For the second cup of coffee, I added a little bit of almond milk. The almond milk added a little bit of creaminess to the initial coffee flavors, but felt that it caused the whiskey finish to be muted a little bit. The cigar has become really creamy and taking a sip of coffee after a draw is really a great pairing as the coffee really plays off the cigar. The cigar and coffee pairing continued in this same fashion the rest of the way and really provided a nice experience.
Overall, I found the coffee to be exceptional. It is a unique experience and if you enjoy both coffee and whiskey, then I would highly recommend that you seek some out. In regards to the pairings, they worked very well. I’m sure there are many more cigars that would work well pairing with the Whiskey Barrel Coffee, but as tastes are subjective, you will have to find out which ones work best for you. I tried to use some cigars that were readily accessible and have a fair amount of popularity so that if someone wanted to try these same pairings it would be easy to put together.

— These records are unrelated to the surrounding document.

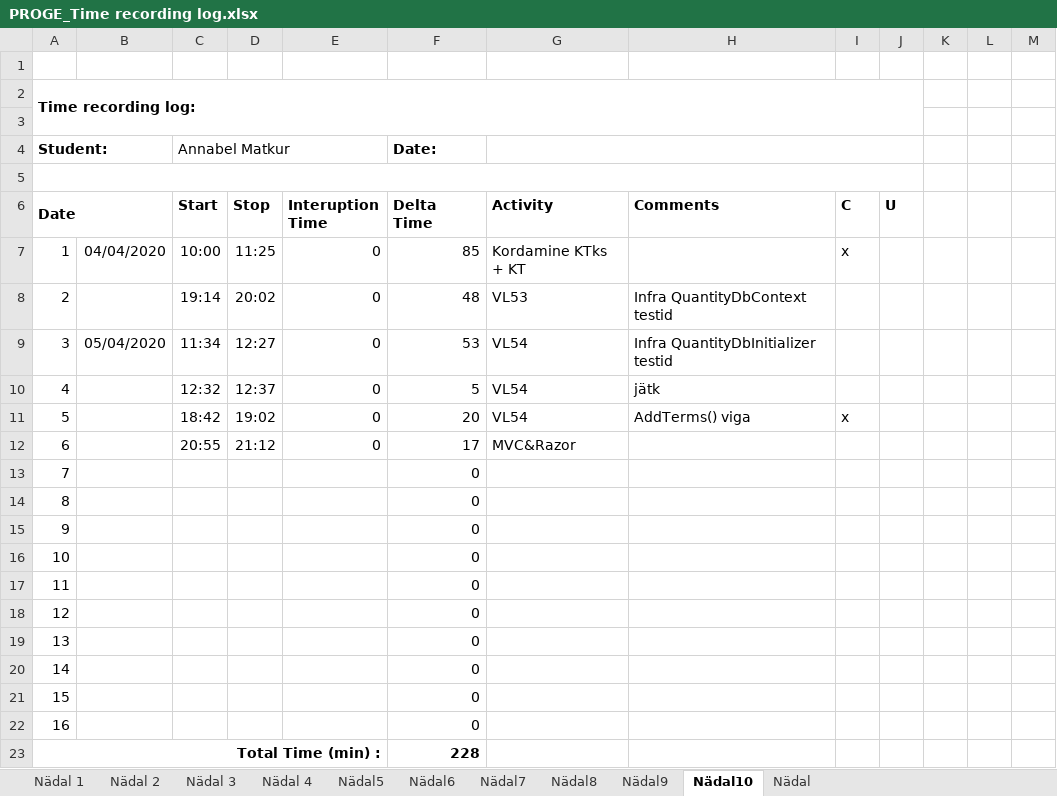
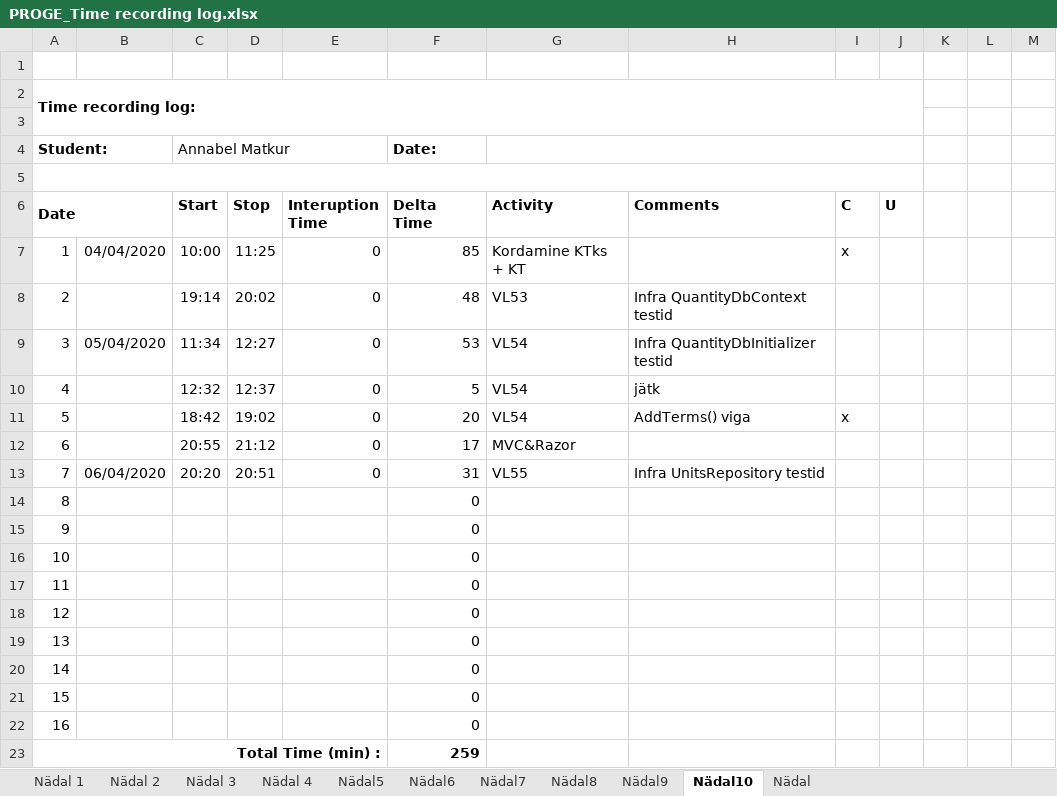
Before and after one commit to AnnabelMa/VL, an Excel workbook: AJALOGI/PROGE_Time recording log.xlsx, sheet Nädal10, drawn as a sheet; only a part is shown; values as stored, in another font and other column widths than the file's, no borders; the diff names each change by its address in the sheet, - before the commit and + after, or states it on an @@ line.

```diff
--- a/AJALOGI/PROGE_Time recording log.xlsx (sheet Nädal10)
+++ b/AJALOGI/PROGE_Time recording log.xlsx (sheet Nädal10)
-B13: (empty)
+B13: 06/04/2020
-C13 (Start): (empty)
+C13 (Start): 20:20
-D13 (Stop): (empty)
+D13 (Stop): 20:51
-E13 (Interuption Time): (empty)
+E13 (Interuption Time): 0
-F13 (Delta Time): 0
+F13 (Delta Time): 31
-G13 (Activity): (empty)
+G13 (Activity): VL55
-H13 (Comments): (empty)
+H13 (Comments): Infra UnitsRepository testid
-F23 (Delta Time): 228
+F23 (Delta Time): 259
```
Also changed, not shown: 3 other files.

In addition to the Light and Dark Roasts, Whiskey Barrel Coffee also offers a decaf version, chocolate coated beans, classic coffee lines as well as coffee mugs and apparel. I highly recommend that you check out their site and pull the trigger on some of their coffee.